- Museum number
Plate (assiette); hard-paste porcelain; shallow profile with broad flat rim; painted in green, blue, purple, yellow and iron-red with a garland of flowers in the oriental taste, outlined and heightened in gold; the rim decorated in gold and platinum on a black ground with three groups of figures, animals and vegetation in the Chinese style; rim and edge of well gilded; maker's mark.
- Production date
Diameter: 24.60 centimetres
- Curator's comments
- As Brunet and Préaud pointed out, 'M. de Semonville Ambassadeur was the first to purchase a service described in the Sèvres factory sales records as 'fond noir Chinois en ors de couleurs et platine, fleurs émaillés', delivered on 6 May 1791 (MNS, Archives de Sèvres, Vy 11, f. 69).
Chinese-style decoration on a black ground probably based on the designs of Jean Pillement (1728-1808) but in most cases not copied exactly from them (For a motif copied from Pillement, Cahiers de balançoirs chinois ..... on a plate of this kind in the Metropolitan Museum of Art, New York, see T. Preaud, 'Sèvres, la Chine et les "chinoiseries" au XVIIIe siècle'. Journal of the Walters Art Gallery, 47 , p. 48, figs. 16.17), continued to be used for services throughout the Revolutionary, Consulate and Imperial periods, both with and without the addition of enamelled flowers. Even chamberpots with this type of decoration, clearly imitating lacquer, are recorded as having been sold from the factory in Messidor l'an XIII, or 1805 and 1806 (MNS, Archives de Sèvres, Vy 16, f. 30, 7 Messidor l'an XIII , Pour le service du palais de Lacken [sic], 1 id. [pot de chambre rond] fond noir et chinois en or, 66 frnacs; ibid., Vy 17, f. 23v, 6 September 1806, à Madame Toutan, 1 pot de chambre fond, noir en or, 60 francs). Three seaux à glace coupes, or icecream coollers, dating from 1804-12 in the Metropolitan Museum, New York, are similarly decorated. The technique of outlining in gold oriental flowers painted on a white ground can be seen on a pair of vases Paris in the Wallace Collection, London, made around 1779 (Savill, 1988, 1, pp. 442-6 and R. Savill, 'A Pair of Sèvres Vases: From the Collection of Sir Richard Wallace to the J. Paul Getty Museum, J. Paul Getty Museum Journal, Vol. !4/1986, p. 141, fig. 7, and p. 138, where it is stated that Antoine d'Albis has discovered that around 1779 gilding on the hard-paste was applied before the enamel colours, the decoration being first outlined in gilding then coloured subsequently. The author is grateful to the late David Cohen for drawing her attention to this aspect of the decoration of the BM vase). A recipe for overglaze black is given in documents preserved at the factory (MNS, Archives de S2vres, C2, liasse 5, f. 13). Twenty-seven parts of glaze for hard-paste porcelain, six parts of terre d'ombre which had been calcinated in the upper chamber of the hard-paste kiln and three parts of Swedish cobalt were heated unti the 'sulphur of arsenic' had been driven off. These ingredients were mixed and 'treated like the blue ground'. The 'bleeding of dark blue into the white area of the plate, a characteristic noted on other similarly decorated pieces, may be due to the presence of cobalt in the glaze (The author is indebted to Rosalind Savill for this suggestion, more plausible than her own original belief that the black was applied over an underglaze blue ground)l

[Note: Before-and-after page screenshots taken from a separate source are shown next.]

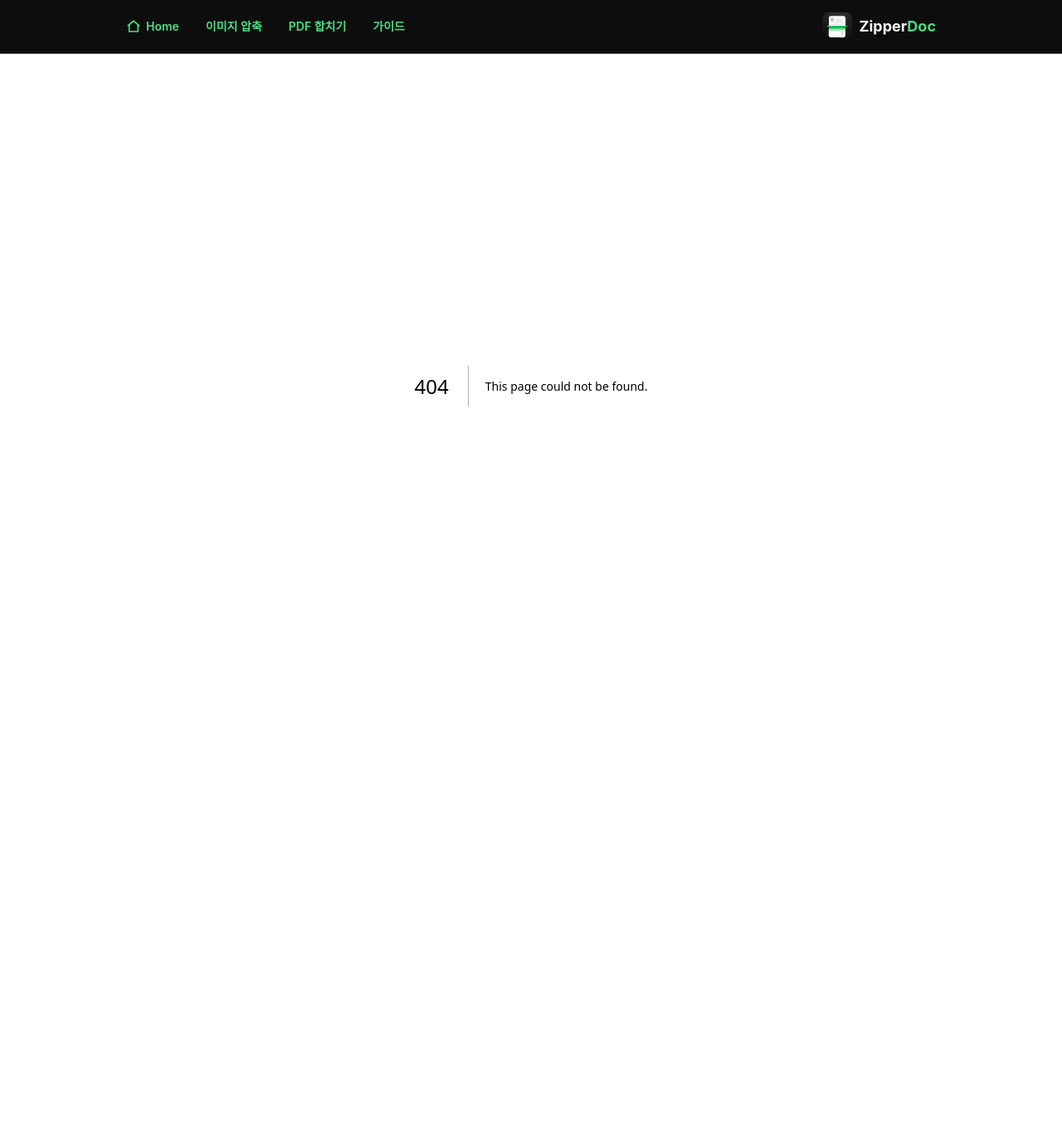
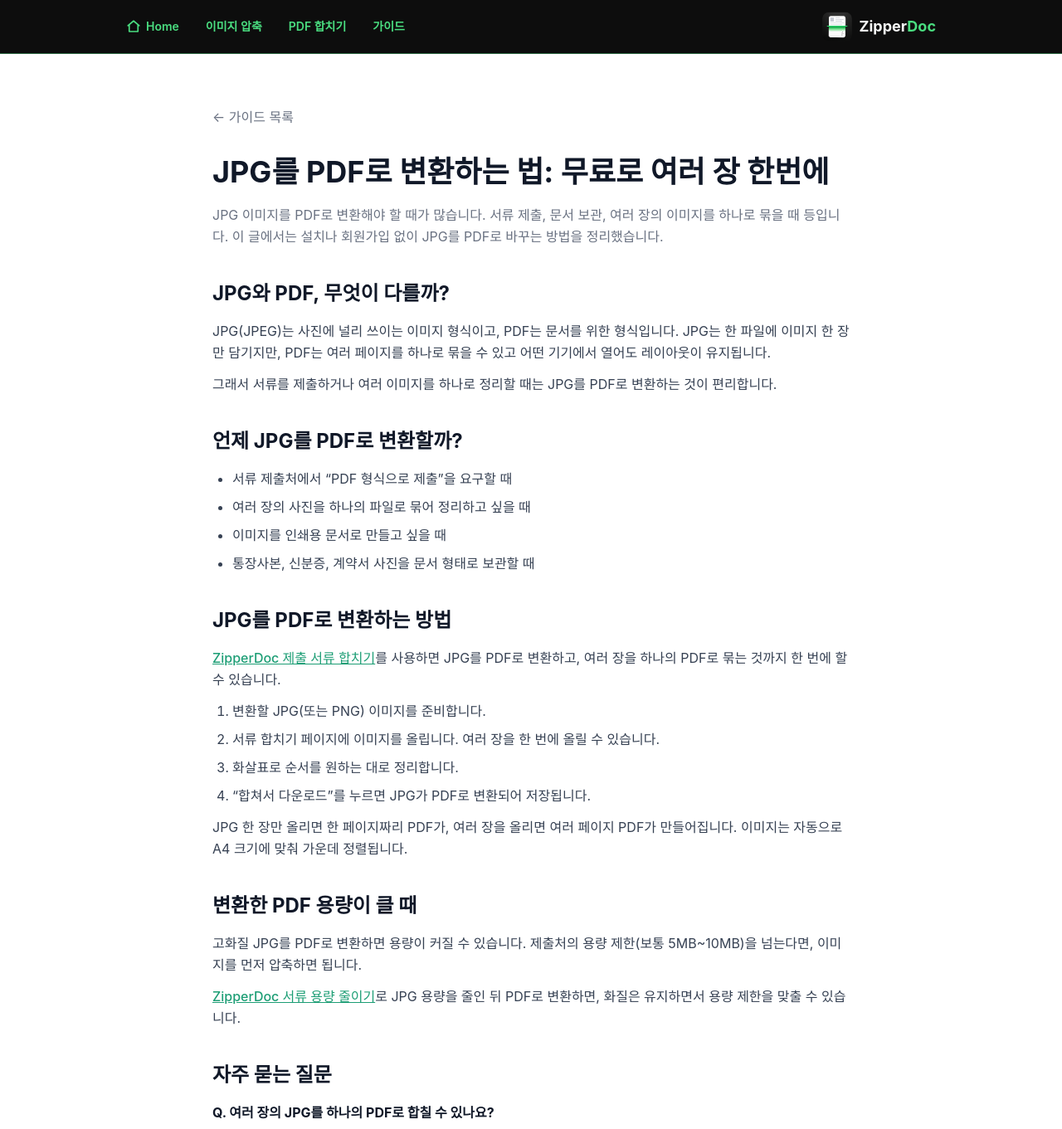
Before and after one commit to ilikesundayandmonday-glitch/doczip, a Next.js app: page /guide/jpg-to-pdf in a window 1280 px wide. Before the commit this address had no page. Shown: the top 1361 px of the page at 83% size. Before the commit the page ends 865 px from the top, so only its background shows below. Built offline with nearby package versions, Linux system fonts and the light colour scheme; a web font is replaced by a local one.

Commit message:
JPG를 PDF로 변환하는 법 가이드 추가

```diff
--- /dev/null
+++ b/app/guide/jpg-to-pdf/page.tsx
@@ -0,0 +1,126 @@
+import Link from "next/link";
+import type { Metadata } from "next";
+
+export const metadata: Metadata = {
+  title: "JPG를 PDF로 변환하는 법 - 무료로 여러 장 한번에 (2026) | ZipperDoc",
+  description: "JPG·PNG 이미지를 PDF로 변환하는 방법. 여러 장의 JPG를 한 번에 하나의 PDF로 합치고, 용량까지 줄이는 무료 방법을 안내합니다. 설치·회원가입 없이 브라우저에서 바로.",
+};
+
+export default function JpgToPdfGuide() {
+  return (
+    <main className="min-h-screen bg-white py-16 px-6">
+      <article className="max-w-3xl mx-auto">
+        <Link href="/guide" className="inline-flex items-center text-gray-500 hover:text-gray-800 mb-8 transition">
+          ← 가이드 목록
+        </Link>
+
+        <h1 className="text-3xl sm:text-4xl font-bold text-gray-900 mb-4 leading-tight">
+          JPG를 PDF로 변환하는 법: 무료로 여러 장 한번에
+        </h1>
+        <p className="text-gray-500 mb-10 leading-relaxed">
+          JPG 이미지를 PDF로 변환해야 할 때가 많습니다. 서류 제출, 문서 보관, 여러 장의 이미지를 하나로 묶을 때 등입니다. 이 글에서는 설치나 회원가입 없이 JPG를 PDF로 바꾸는 방법을 정리했습니다.
+        </p>
+
+        <div className="flex flex-col gap-10 text-gray-700 leading-relaxed">
+          <section>
+            <h2 className="text-2xl font-bold text-gray-900 mb-4">JPG와 PDF, 무엇이 다를까?</h2>
+            <p className="mb-3">
+              JPG(JPEG)는 사진에 널리 쓰이는 이미지 형식이고, PDF는 문서를 위한 형식입니다. JPG는 한 파일에 이미지 한 장만 담기지만, PDF는 여러 페이지를 하나로 묶을 수 있고 어떤 기기에서 열어도 레이아웃이 유지됩니다.
+            </p>
+            <p>
+              그래서 서류를 제출하거나 여러 이미지를 하나로 정리할 때는 JPG를 PDF로 변환하는 것이 편리합니다.
+            </p>
+          </section>
+
+          <section>
+            <h2 className="text-2xl font-bold text-gray-900 mb-4">언제 JPG를 PDF로 변환할까?</h2>
+            <ul className="list-disc pl-6 flex flex-col gap-2">
+              <li>서류 제출처에서 &ldquo;PDF 형식으로 제출&rdquo;을 요구할 때</li>
+              <li>여러 장의 사진을 하나의 파일로 묶어 정리하고 싶을 때</li>
+              <li>이미지를 인쇄용 문서로 만들고 싶을 때</li>
+              <li>통장사본, 신분증, 계약서 사진을 문서 형태로 보관할 때</li>
+            </ul>
+          </section>
+
+          <section>
+            <h2 className="text-2xl font-bold text-gray-900 mb-4">JPG를 PDF로 변환하는 방법</h2>
+            <p className="mb-3">
+              <Link href="/merge" className="text-[#1D9E75] font-medium underline">ZipperDoc 제출 서류 합치기</Link>를 사용하면 JPG를 PDF로 변환하고, 여러 장을 하나의 PDF로 묶는 것까지 한 번에 할 수 있습니다.
+            </p>
+            <ol className="list-decimal pl-6 flex flex-col gap-2">
+              <li>변환할 JPG(또는 PNG) 이미지를 준비합니다.</li>
+              <li>서류 합치기 페이지에 이미지를 올립니다. 여러 장을 한 번에 올릴 수 있습니다.</li>
+              <li>화살표로 순서를 원하는 대로 정리합니다.</li>
+              <li>&ldquo;합쳐서 다운로드&rdquo;를 누르면 JPG가 PDF로 변환되어 저장됩니다.</li>
+            </ol>
+            <p className="mt-3">
+              JPG 한 장만 올리면 한 페이지짜리 PDF가, 여러 장을 올리면 여러 페이지 PDF가 만들어집니다. 이미지는 자동으로 A4 크기에 맞춰 가운데 정렬됩니다.
+            </p>
+          </section>
+          <section>
+            <h2 className="text-2xl font-bold text-gray-900 mb-4">변환한 PDF 용량이 클 때</h2>
+            <p className="mb-3">
+              고화질 JPG를 PDF로 변환하면 용량이 커질 수 있습니다. 제출처의 용량 제한(보통 5MB~10MB)을 넘는다면, 이미지를 먼저 압축하면 됩니다.
+            </p>
+            <p>
+              <Link href="/compress" className="text-[#1D9E75] font-medium underline">ZipperDoc 서류 용량 줄이기</Link>로 JPG 용량을 줄인 뒤 PDF로 변환하면, 화질은 유지하면서 용량 제한을 맞출 수 있습니다.
+            </p>
+          </section>
+
+          <section>
+            <h2 className="text-2xl font-bold text-gray-900 mb-4">자주 묻는 질문</h2>
+            <div className="flex flex-col gap-5">
+              <div>
+                <p className="font-bold text-gray-900 mb-1">Q. 여러 장의 JPG를 하나의 PDF로 합칠 수 있나요?</p>
+                <p>네. 여러 장을 한 번에 올리면 각 이미지가 PDF의 한 페이지씩으로 들어가 하나의 PDF가 만들어집니다.</p>
+              </div>
+              <div>
+                <p className="font-bold text-gray-900 mb-1">Q. PNG도 PDF로 변환되나요?</p>
+                <p>네. JPG뿐 아니라 PNG 이미지도 같은 방법으로 PDF로 변환할 수 있습니다.</p>
+              </div>
+              <div>
+                <p className="font-bold text-gray-900 mb-1">Q. 설치나 회원가입이 필요한가요?</p>
+                <p>아니요. 브라우저에서 바로 사용하며, 설치나 회원가입 없이 무료로 이용할 수 있습니다.</p>
+              </div>
+              <div>
+                <p className="font-bold text-gray-900 mb-1">Q. 이미지가 서버에 저장되나요?</p>
+                <p>저장되지 않습니다. 모든 변환은 이용자의 브라우저 안에서 이루어지며, 이미지는 외부로 전송되지 않습니다.</p>
+              </div>
+            </div>
+          </section>
+
+          <section className="bg-gray-50 rounded-2xl p-8 text-center">
+            <h2 className="text-xl font-bold text-gray-900 mb-3">JPG를 PDF로 바로 변환해보세요</h2>
+            <p className="text-gray-600 mb-6">설치 없이, 회원가입 없이, 무료로 사용하세요.</p>
+            <div className="flex flex-wrap gap-3 justify-center">
+              <Link href="/merge" className="bg-[#1D9E75] text-white font-bold px-6 py-3 rounded-xl hover:bg-[#178a66] transition">
+                JPG를 PDF로 변환하기
+              </Link>
+              <Link href="/compress" className="bg-white border border-gray-300 text-gray-800 font-bold px-6 py-3 rounded-xl hover:bg-gray-50 transition">
+                이미지 용량 줄이기
+              </Link>
+            </div>
+          </section>
+
+          <section>
+            <h2 className="text-xl font-bold text-gray-900 mb-4">관련 가이드</h2>
+            <div className="flex flex-col gap-3">
+              <Link href="/guide/photo-to-pdf" className="block border border-gray-200 rounded-xl p-5 hover:border-[#1D9E75] hover:shadow-md transition">
+                <p className="font-bold text-gray-900 mb-1">사진을 PDF로 만드는 법 (스캐너 없이) →</p>
+                <p className="text-sm text-gray-500">스마트폰 사진을 무료로 PDF로 변환하는 방법</p>
+              </Link>
+              <Link href="/guide/bankbook-pdf" className="block border border-gray-200 rounded-xl p-5 hover:border-[#1D9E75] hover:shadow-md transition">
+                <p className="font-bold text-gray-900 mb-1">통장사본·사업자등록증을 하나의 PDF로 합치는 법 →</p>
+                <p className="text-sm text-gray-500">사진과 PDF를 한 번에 합치고 A4로 정렬하는 방법</p>
+              </Link>
+              <Link href="/guide" className="block border border-gray-200 rounded-xl p-5 hover:border-[#1D9E75] hover:shadow-md transition">
+                <p className="font-bold text-gray-900 mb-1">정부지원사업 서류 제출 가이드 →</p>
+                <p className="text-sm text-gray-500">용량 줄이기부터 PDF 합치기까지 전체 정리</p>
+              </Link>
+            </div>
+          </section>
+        </div>
+      </article>
+    </main>
+  );
+}
--- a/app/guide/page.tsx
+++ b/app/guide/page.tsx
@@ -111,6 +111,10 @@
                 <p className="font-bold text-gray-900 mb-1">사진을 PDF로 만드는 법 (스캐너 없이) →</p>
                 <p className="text-sm text-gray-500">스마트폰 사진을 무료로 PDF로 변환하는 방법</p>
               </Link>
+              <Link href="/guide/jpg-to-pdf" className="block border border-gray-200 rounded-xl p-5 hover:border-[#1D9E75] hover:shadow-md transition">
+                <p className="font-bold text-gray-900 mb-1">JPG를 PDF로 변환하는 법 (여러 장 한번에) →</p>
+                <p className="text-sm text-gray-500">JPG·PNG를 무료로 PDF로 변환하고 합치는 방법</p>
+              </Link>
             </div>
           </section>
         </div>
--- a/app/sitemap.ts
+++ b/app/sitemap.ts
@@ -10,6 +10,7 @@
     { url: `${baseUrl}/guide`, lastModified: new Date(), changeFrequency: "monthly", priority: 0.9 },
     { url: `${baseUrl}/guide/bankbook-pdf`, lastModified: new Date(), changeFrequency: "monthly", priority: 0.9 },
     { url: `${baseUrl}/guide/photo-to-pdf`, lastModified: new Date(), changeFrequency: "monthly", priority: 0.9 },
+    { url: `${baseUrl}/guide/jpg-to-pdf`, lastModified: new Date(), changeFrequency: "monthly", priority: 0.9 },
     { url: `${baseUrl}/privacy`, lastModified: new Date(), changeFrequency: "yearly", priority: 0.3 },
   ];
 }
```
Also changed, not shown: public/llms.txt.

- On display (G47/dc7)
- Noticeable firing defects, especially on the base; rim repaired.
- Acquisition date
- Britain, Europe and Prehistory
- Registration number